Check each line of the entries for "ResourceControllerTest" and report the ones that have it.

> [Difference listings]
╭──
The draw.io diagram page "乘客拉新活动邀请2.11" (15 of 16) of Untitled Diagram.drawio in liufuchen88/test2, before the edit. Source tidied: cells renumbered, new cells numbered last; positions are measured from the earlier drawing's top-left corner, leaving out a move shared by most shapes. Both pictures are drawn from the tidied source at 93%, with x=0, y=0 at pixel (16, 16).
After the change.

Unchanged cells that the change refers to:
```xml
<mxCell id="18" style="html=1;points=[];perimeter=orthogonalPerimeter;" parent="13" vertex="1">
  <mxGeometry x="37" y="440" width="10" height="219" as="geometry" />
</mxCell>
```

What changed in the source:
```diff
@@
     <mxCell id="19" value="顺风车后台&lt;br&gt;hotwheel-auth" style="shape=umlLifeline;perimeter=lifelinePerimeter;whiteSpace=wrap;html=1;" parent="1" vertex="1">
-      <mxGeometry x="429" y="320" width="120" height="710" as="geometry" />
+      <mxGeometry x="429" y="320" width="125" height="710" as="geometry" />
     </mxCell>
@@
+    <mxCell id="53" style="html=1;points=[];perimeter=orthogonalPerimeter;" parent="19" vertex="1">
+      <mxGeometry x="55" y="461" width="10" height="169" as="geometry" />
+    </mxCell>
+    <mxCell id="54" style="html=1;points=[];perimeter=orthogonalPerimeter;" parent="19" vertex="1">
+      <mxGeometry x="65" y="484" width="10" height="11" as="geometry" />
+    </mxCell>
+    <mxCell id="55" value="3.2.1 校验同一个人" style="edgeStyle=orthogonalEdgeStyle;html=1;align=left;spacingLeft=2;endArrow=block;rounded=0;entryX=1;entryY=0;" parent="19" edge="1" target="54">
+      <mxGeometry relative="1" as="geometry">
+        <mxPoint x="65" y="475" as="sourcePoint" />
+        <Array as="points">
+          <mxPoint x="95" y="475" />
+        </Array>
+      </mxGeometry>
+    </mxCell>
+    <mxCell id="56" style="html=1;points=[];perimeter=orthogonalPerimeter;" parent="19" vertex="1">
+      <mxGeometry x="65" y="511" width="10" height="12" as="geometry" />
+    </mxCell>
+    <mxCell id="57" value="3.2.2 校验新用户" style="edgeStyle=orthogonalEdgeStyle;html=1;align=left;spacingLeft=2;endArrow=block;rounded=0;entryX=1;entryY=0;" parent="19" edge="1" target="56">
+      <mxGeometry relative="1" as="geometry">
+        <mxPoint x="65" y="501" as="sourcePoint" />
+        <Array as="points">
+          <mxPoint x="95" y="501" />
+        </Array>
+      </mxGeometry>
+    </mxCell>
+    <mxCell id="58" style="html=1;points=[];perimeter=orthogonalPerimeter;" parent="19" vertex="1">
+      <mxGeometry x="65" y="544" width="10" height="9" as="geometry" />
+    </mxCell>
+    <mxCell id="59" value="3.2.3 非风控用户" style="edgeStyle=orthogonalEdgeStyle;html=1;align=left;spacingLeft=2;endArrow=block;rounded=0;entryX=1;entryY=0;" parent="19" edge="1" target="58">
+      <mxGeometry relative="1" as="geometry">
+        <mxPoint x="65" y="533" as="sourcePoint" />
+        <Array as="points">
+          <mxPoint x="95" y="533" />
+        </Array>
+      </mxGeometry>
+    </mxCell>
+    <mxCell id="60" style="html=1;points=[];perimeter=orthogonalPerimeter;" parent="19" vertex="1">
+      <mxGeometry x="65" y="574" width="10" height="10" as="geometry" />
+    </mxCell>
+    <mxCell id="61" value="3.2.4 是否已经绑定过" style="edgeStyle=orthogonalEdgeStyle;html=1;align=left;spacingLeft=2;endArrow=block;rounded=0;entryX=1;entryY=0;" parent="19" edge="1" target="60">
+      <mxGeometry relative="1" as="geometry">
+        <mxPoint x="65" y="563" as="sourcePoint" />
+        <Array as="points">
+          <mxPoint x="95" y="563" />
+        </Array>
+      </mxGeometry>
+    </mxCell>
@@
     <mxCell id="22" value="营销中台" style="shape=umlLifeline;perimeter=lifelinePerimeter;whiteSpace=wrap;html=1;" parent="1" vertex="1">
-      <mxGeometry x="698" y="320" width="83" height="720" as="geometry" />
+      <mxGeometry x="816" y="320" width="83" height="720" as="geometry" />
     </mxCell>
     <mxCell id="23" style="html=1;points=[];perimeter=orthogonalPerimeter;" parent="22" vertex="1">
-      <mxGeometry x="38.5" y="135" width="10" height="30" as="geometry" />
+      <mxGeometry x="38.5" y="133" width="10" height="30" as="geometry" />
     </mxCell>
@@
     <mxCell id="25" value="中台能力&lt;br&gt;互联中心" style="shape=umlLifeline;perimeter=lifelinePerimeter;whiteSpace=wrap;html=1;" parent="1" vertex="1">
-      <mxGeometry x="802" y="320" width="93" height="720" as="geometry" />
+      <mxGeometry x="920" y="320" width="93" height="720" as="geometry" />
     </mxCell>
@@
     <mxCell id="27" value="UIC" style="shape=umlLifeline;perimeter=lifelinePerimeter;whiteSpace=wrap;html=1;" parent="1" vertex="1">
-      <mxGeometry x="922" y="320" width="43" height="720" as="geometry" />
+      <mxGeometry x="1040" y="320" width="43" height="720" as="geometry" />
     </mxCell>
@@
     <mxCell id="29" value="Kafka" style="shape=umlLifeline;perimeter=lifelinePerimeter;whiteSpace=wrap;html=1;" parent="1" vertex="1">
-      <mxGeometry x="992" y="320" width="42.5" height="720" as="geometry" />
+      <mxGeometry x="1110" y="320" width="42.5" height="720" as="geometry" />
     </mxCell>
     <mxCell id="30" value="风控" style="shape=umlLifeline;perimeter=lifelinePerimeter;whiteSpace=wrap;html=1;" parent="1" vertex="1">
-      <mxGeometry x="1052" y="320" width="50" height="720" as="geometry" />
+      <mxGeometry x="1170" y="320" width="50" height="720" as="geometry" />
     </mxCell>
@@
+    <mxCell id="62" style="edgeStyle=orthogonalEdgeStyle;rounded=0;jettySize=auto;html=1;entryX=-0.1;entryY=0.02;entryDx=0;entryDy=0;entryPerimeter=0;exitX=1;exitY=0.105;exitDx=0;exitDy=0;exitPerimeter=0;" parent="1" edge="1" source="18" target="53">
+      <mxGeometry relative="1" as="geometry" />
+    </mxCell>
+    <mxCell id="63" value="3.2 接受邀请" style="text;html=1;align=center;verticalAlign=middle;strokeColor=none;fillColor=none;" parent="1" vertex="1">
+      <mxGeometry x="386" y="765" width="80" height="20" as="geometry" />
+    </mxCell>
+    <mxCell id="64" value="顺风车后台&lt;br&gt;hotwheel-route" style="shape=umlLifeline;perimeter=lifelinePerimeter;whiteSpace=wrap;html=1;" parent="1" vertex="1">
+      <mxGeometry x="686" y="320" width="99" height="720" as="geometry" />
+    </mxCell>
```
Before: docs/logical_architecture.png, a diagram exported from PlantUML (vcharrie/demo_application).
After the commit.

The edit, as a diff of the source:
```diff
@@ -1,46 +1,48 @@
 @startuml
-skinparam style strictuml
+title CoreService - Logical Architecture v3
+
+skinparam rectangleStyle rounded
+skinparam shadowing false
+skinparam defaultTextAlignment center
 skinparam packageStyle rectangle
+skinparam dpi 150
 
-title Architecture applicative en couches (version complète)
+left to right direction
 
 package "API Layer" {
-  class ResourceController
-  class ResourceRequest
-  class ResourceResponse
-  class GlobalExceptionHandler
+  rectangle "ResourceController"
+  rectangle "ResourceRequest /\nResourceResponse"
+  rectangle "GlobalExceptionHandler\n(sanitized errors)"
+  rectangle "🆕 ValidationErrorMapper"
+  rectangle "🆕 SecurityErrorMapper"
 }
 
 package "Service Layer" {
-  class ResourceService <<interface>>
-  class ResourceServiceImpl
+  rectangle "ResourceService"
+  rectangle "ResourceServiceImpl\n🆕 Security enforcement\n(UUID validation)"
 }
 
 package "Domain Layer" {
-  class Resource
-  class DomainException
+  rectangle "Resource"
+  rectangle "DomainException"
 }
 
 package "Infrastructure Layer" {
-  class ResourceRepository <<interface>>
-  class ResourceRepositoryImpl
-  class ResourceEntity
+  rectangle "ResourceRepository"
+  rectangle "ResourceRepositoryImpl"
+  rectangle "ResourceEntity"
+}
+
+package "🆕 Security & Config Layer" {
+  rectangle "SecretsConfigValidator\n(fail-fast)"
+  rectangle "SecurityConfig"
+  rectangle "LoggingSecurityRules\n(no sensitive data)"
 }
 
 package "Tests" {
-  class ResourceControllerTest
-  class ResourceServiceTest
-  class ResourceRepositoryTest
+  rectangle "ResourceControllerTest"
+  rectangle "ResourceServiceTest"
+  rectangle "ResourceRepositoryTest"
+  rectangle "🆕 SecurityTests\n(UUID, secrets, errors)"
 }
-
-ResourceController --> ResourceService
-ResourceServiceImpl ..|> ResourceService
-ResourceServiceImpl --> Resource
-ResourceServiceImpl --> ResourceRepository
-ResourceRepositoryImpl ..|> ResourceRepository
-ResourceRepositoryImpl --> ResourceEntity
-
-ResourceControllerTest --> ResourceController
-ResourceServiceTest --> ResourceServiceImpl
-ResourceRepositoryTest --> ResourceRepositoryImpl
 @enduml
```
╰──
> [Answer section]
-  class ResourceControllerTest
+  rectangle "ResourceControllerTest"
-ResourceControllerTest --> ResourceController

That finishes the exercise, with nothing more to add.